## Activity
Print the data below again in full, exactly as it stands, with no images.

## Items from a dataset
○ ○ ○

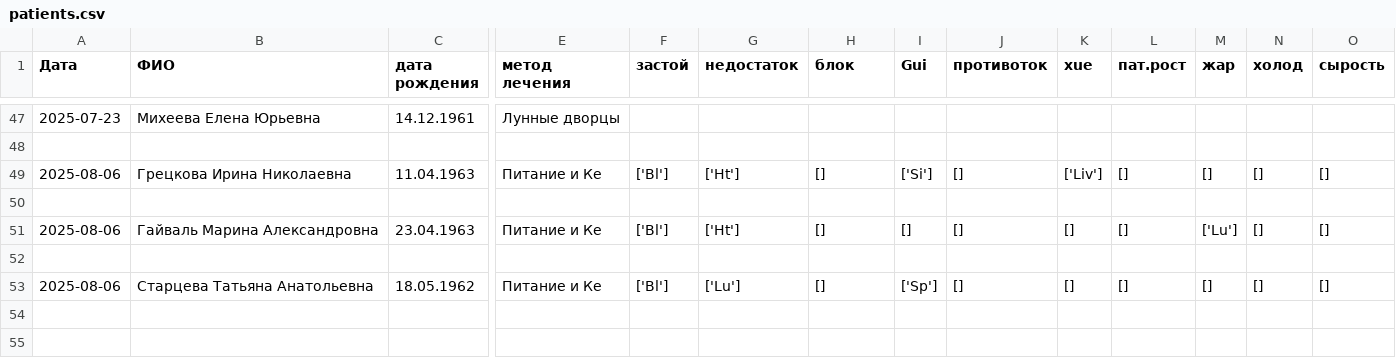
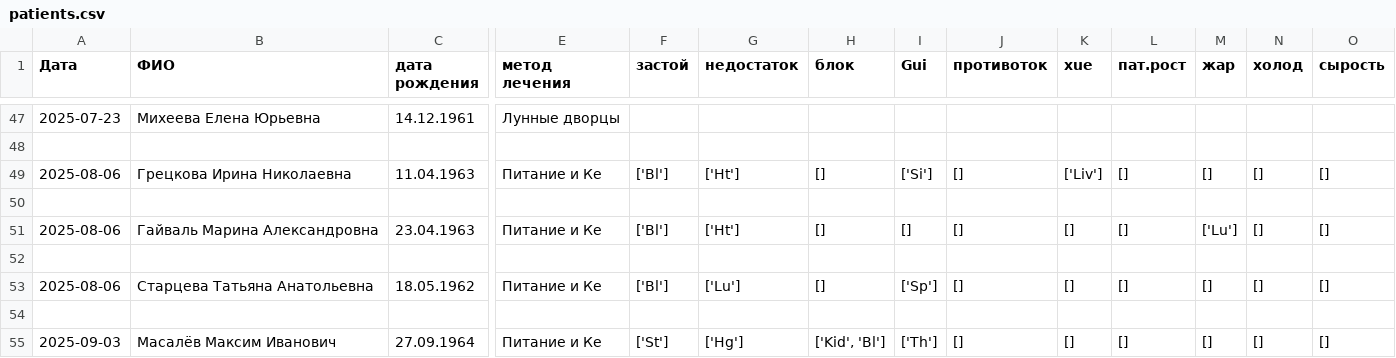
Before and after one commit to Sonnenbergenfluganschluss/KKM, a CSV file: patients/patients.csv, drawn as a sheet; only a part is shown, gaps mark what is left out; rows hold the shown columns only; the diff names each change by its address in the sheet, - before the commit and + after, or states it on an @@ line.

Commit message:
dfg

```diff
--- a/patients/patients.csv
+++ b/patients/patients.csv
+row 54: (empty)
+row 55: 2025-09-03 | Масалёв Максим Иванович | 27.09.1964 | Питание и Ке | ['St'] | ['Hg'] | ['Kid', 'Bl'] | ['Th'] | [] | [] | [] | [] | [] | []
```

○ ○ ○

## Task result
Before and after one commit to Sonnenbergenfluganschluss/KKM, a CSV file: patients/patients.csv, drawn as a sheet; only a part is shown, gaps mark what is left out; rows hold the shown columns only; the diff names each change by its address in the sheet, - before the commit and + after, or states it on an @@ line.

Commit message:
dfg

```diff
--- a/patients/patients.csv
+++ b/patients/patients.csv
+row 54: (empty)
+row 55: 2025-09-03 | Масалёв Максим Иванович | 27.09.1964 | Питание и Ке | ['St'] | ['Hg'] | ['Kid', 'Bl'] | ['Th'] | [] | [] | [] | [] | [] | []
```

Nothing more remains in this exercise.